▶ _TASK OBJECTIVE_:
Output each record below exactly as it stands, leaving out the pictures.

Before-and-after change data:
↓
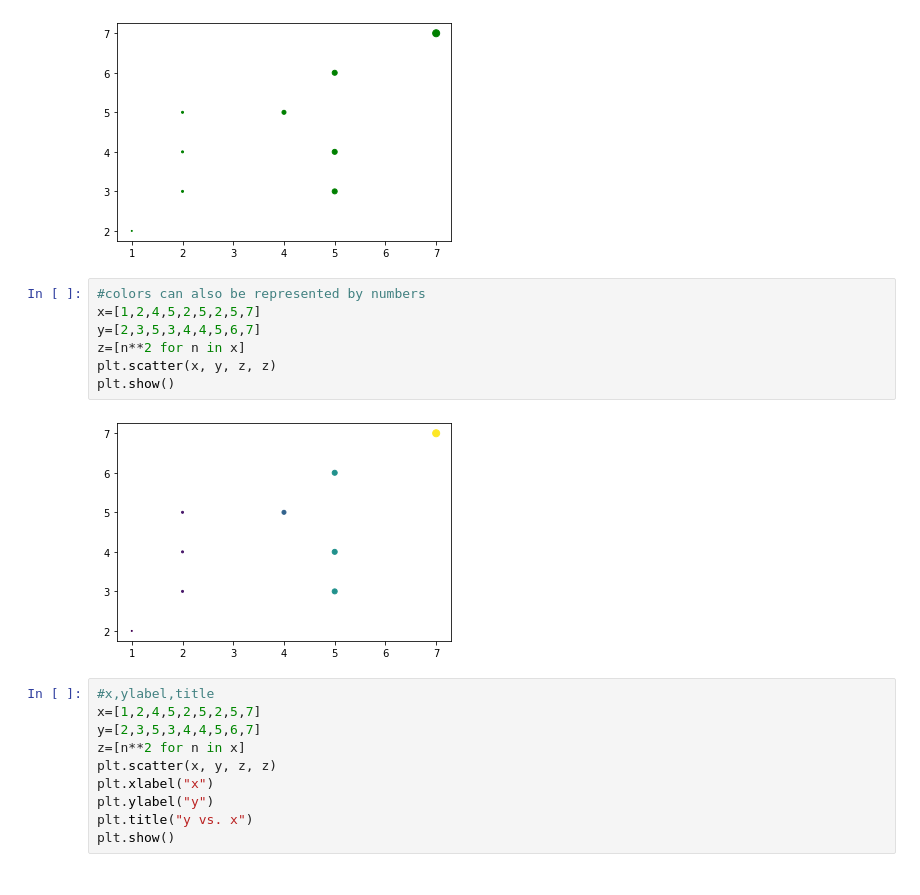
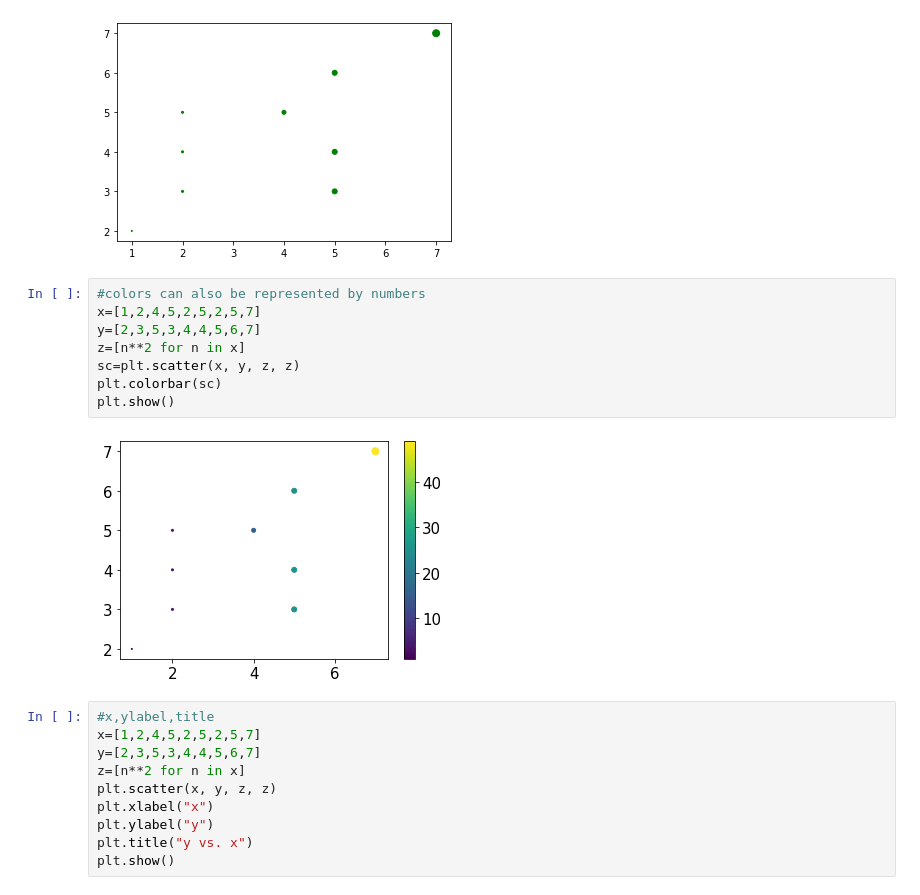
Before and after one commit to souticksaha21/Python_codes, a Jupyter notebook: Matplotlib_plots.ipynb, the cells around one changed output. Drawn from its saved outputs; the diff is of its cells as text.

```diff
--- a/Matplotlib_plots.ipynb
+++ b/Matplotlib_plots.ipynb
@@ -18,12 +18,13 @@ plt.show()
 # %%
 #colors can also be represented by numbers
 x=[1,2,4,5,2,5,2,5,7]
 y=[2,3,5,3,4,4,5,6,7]
 z=[n**2 for n in x]
-plt.scatter(x, y, z, z)
+sc=plt.scatter(x, y, z, z)
+plt.colorbar(sc)
 plt.show()
 # %% [output]
-[figure, old version]
+[figure, new version]
 # %%
 #x,ylabel,title
 x=[1,2,4,5,2,5,2,5,7]
```
Also changed, not shown: parts of 8 cells of this notebook, 5 other files.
↑
▶ _ANSWER TO THIS PROBLEM_:
Before and after one commit to souticksaha21/Python_codes, a Jupyter notebook: Matplotlib_plots.ipynb, the cells around one changed output. Drawn from its saved outputs; the diff is of its cells as text.

```diff
--- a/Matplotlib_plots.ipynb
+++ b/Matplotlib_plots.ipynb
@@ -18,12 +18,13 @@ plt.show()
 # %%
 #colors can also be represented by numbers
 x=[1,2,4,5,2,5,2,5,7]
 y=[2,3,5,3,4,4,5,6,7]
 z=[n**2 for n in x]
-plt.scatter(x, y, z, z)
+sc=plt.scatter(x, y, z, z)
+plt.colorbar(sc)
 plt.show()
 # %% [output]
-[figure, old version]
+[figure, new version]
 # %%
 #x,ylabel,title
 x=[1,2,4,5,2,5,2,5,7]
```
Also changed, not shown: parts of 8 cells of this notebook, 5 other files.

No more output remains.